::: Data for this task
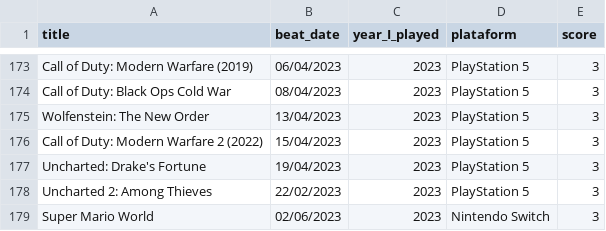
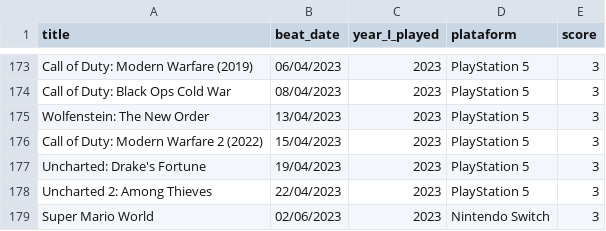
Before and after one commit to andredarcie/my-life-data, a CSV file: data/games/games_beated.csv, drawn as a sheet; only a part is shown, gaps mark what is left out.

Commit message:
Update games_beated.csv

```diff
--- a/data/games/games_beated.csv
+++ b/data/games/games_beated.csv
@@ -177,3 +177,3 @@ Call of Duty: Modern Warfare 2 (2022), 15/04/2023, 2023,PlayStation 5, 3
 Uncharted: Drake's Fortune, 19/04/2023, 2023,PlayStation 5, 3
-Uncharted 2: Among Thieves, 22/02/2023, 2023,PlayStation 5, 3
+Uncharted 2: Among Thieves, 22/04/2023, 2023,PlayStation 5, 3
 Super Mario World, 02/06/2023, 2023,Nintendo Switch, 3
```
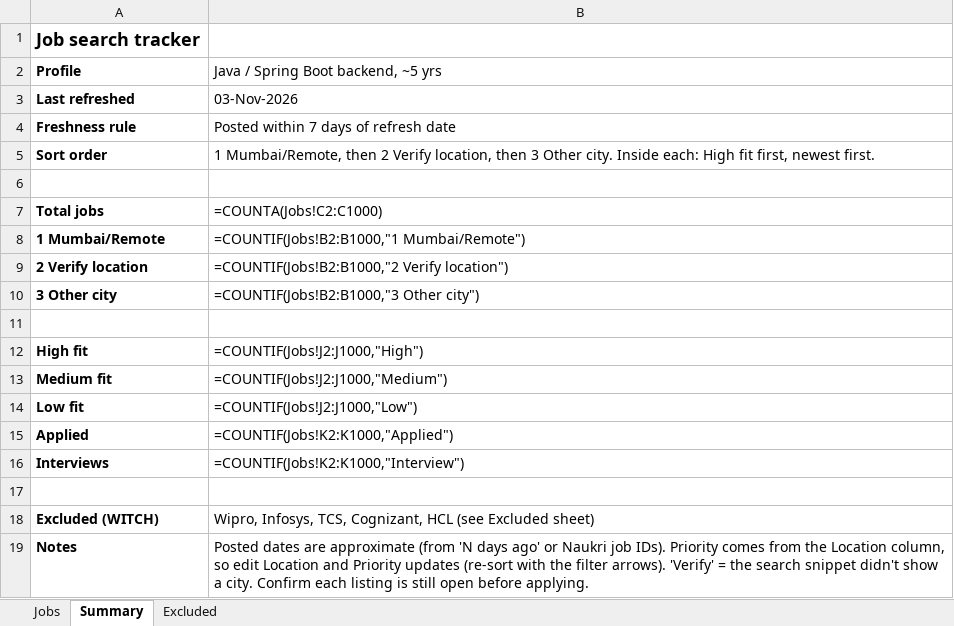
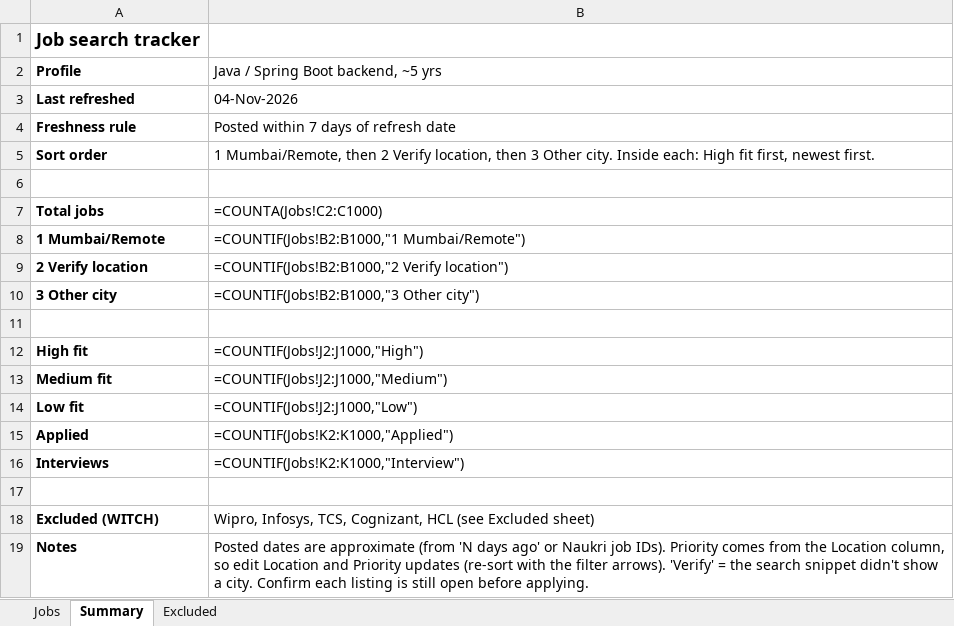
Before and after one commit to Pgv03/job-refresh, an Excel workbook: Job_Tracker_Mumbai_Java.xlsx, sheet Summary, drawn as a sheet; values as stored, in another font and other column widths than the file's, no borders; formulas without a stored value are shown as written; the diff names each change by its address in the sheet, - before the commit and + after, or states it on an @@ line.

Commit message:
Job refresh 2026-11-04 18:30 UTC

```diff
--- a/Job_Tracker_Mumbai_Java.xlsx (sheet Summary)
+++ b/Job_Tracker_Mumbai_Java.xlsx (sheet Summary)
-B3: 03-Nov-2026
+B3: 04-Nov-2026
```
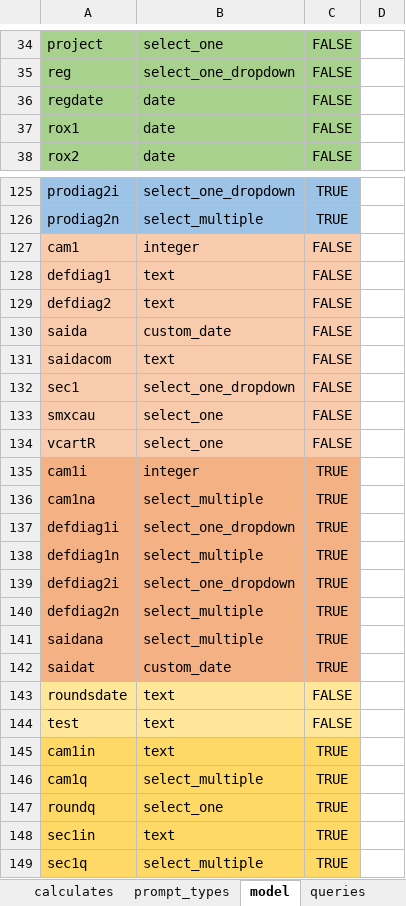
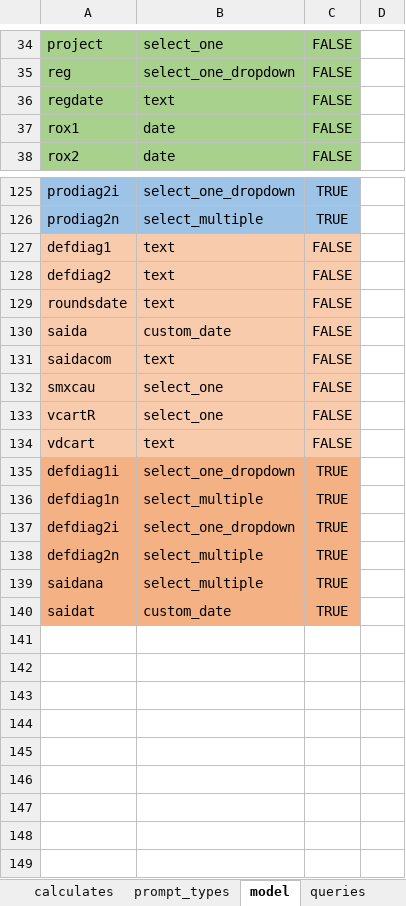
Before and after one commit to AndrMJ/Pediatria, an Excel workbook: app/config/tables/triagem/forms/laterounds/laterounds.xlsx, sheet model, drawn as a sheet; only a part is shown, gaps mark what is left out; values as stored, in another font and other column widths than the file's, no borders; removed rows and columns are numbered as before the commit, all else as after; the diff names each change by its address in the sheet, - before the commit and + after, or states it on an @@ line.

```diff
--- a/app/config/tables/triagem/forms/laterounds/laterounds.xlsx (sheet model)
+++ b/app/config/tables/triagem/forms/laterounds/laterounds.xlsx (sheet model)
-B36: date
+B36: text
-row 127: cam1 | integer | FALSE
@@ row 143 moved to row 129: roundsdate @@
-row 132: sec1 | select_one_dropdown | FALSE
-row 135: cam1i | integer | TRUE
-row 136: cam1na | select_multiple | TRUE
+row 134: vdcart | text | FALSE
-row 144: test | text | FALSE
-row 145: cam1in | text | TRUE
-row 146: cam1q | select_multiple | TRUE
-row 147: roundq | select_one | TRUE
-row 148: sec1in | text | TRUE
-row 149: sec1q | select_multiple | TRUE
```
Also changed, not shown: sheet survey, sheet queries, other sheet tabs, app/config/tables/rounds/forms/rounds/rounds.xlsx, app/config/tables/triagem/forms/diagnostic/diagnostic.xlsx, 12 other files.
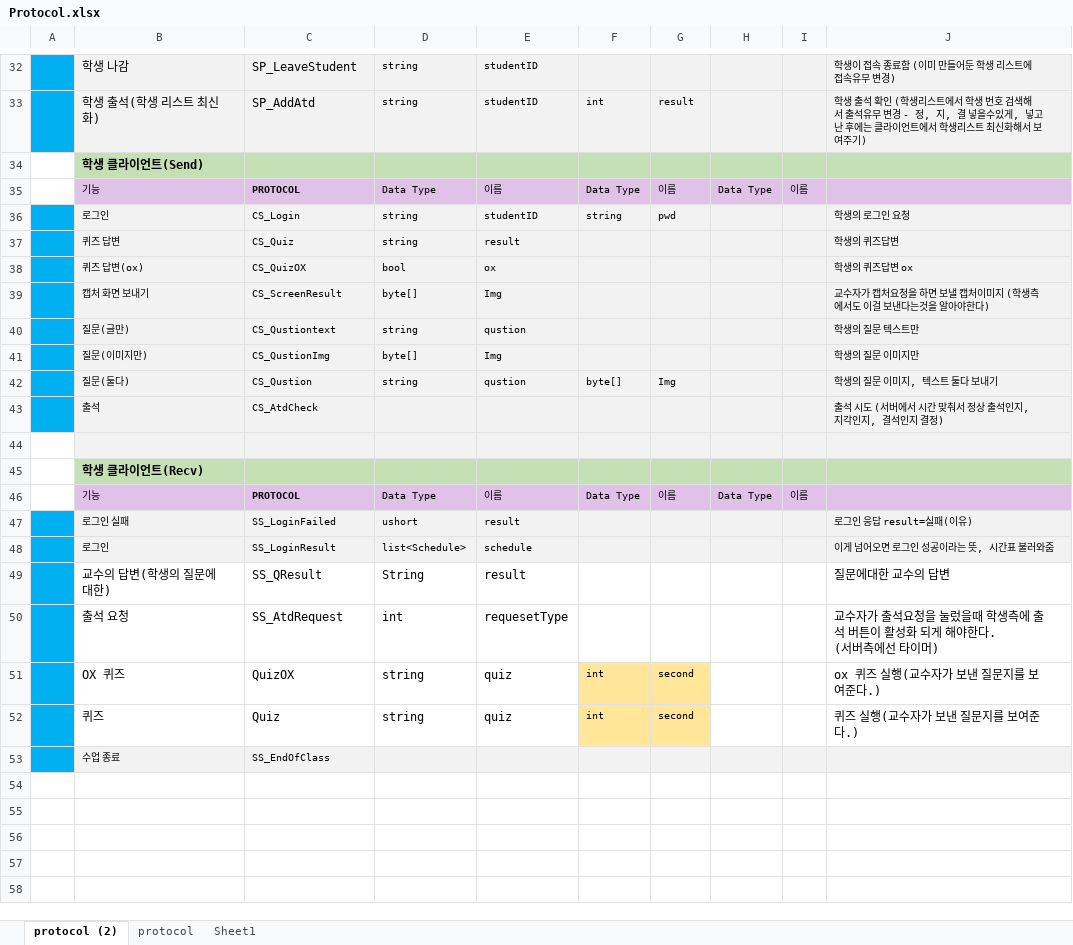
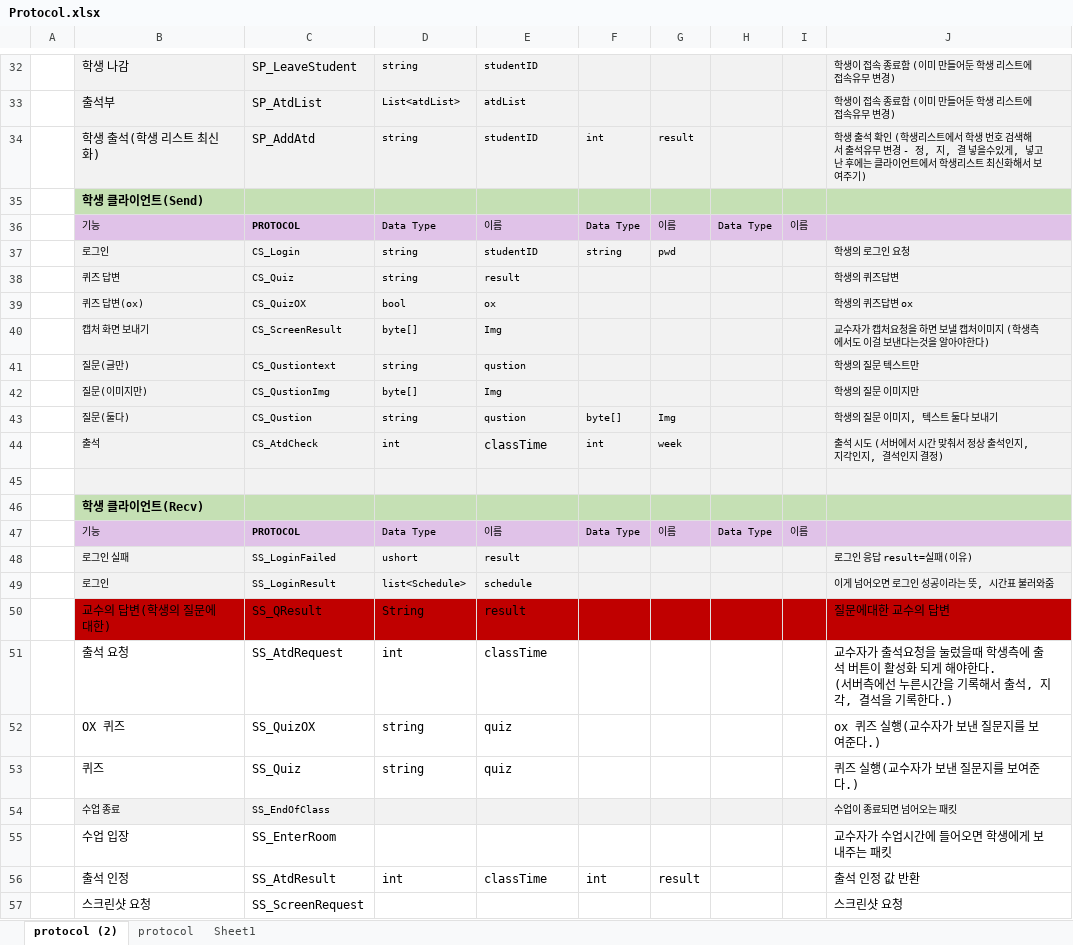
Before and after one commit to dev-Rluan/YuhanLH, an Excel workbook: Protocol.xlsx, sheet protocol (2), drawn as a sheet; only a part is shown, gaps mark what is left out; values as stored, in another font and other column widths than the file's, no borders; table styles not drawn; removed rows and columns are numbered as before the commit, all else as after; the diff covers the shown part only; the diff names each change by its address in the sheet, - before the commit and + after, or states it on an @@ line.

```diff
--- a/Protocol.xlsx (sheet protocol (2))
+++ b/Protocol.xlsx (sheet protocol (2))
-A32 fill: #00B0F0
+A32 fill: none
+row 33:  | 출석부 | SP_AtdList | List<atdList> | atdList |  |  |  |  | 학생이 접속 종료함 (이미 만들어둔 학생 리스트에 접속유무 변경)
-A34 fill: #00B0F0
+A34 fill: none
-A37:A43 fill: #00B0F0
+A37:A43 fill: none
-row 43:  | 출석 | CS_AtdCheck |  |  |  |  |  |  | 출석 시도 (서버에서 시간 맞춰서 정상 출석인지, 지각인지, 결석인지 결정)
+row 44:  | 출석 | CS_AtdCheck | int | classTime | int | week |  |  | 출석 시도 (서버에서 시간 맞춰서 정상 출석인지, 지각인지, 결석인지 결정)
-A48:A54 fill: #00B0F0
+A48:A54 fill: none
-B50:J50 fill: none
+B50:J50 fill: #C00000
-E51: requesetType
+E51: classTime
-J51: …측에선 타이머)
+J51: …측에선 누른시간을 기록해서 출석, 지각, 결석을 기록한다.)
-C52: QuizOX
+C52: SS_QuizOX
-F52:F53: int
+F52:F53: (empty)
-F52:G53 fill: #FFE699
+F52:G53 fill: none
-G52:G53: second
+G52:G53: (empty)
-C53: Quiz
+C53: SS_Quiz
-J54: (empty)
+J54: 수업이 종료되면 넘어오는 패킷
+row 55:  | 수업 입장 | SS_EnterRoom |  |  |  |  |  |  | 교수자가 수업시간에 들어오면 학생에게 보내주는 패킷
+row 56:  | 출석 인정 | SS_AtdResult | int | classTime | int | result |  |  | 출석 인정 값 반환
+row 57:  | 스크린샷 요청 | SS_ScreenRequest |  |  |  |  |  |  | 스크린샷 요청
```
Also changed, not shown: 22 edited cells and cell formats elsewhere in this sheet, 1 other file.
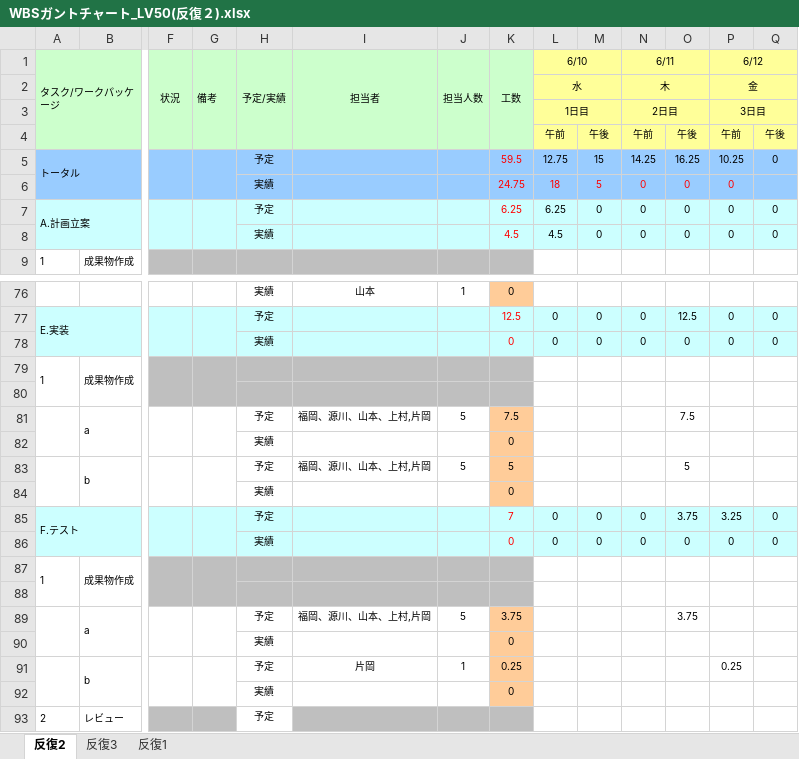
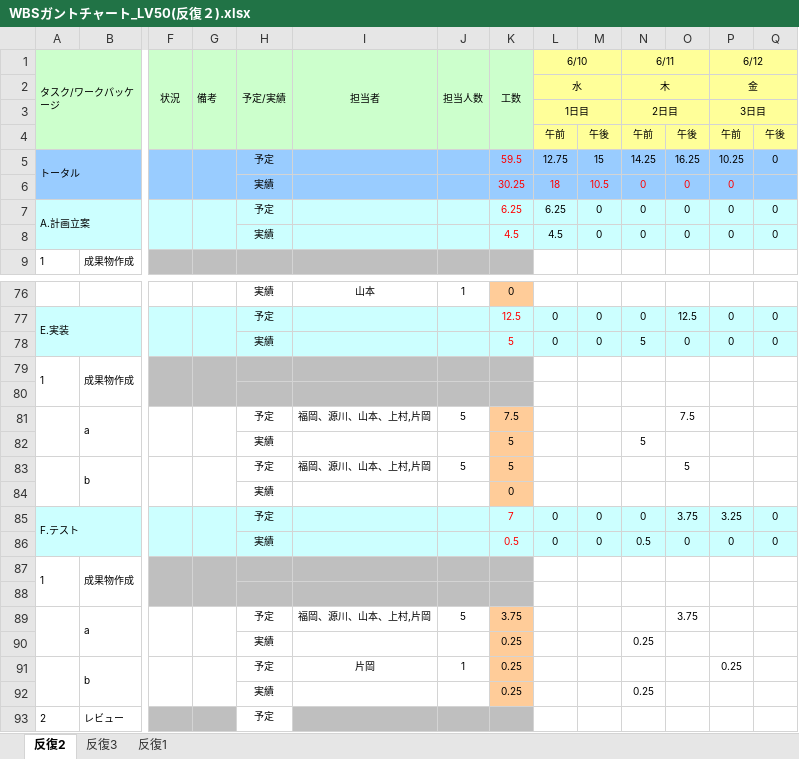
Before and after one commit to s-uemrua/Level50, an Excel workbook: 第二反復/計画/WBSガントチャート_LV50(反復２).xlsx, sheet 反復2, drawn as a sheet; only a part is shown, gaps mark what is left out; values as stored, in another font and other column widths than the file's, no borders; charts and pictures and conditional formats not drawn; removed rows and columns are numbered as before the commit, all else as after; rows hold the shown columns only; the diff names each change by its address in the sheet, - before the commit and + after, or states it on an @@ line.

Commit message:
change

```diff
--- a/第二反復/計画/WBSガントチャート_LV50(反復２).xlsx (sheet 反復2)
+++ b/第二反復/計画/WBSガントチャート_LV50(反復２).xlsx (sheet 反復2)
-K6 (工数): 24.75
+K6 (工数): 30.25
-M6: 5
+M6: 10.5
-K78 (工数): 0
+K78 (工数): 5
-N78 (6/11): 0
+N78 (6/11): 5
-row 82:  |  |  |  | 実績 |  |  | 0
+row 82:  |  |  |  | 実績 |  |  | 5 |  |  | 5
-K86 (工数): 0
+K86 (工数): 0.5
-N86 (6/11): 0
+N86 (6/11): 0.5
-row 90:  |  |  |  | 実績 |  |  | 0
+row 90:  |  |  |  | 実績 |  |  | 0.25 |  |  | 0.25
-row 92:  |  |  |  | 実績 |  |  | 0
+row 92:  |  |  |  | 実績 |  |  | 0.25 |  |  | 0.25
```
::::::
With the data above as the source, tally the lines that include the string "none", and give that figure alone.

6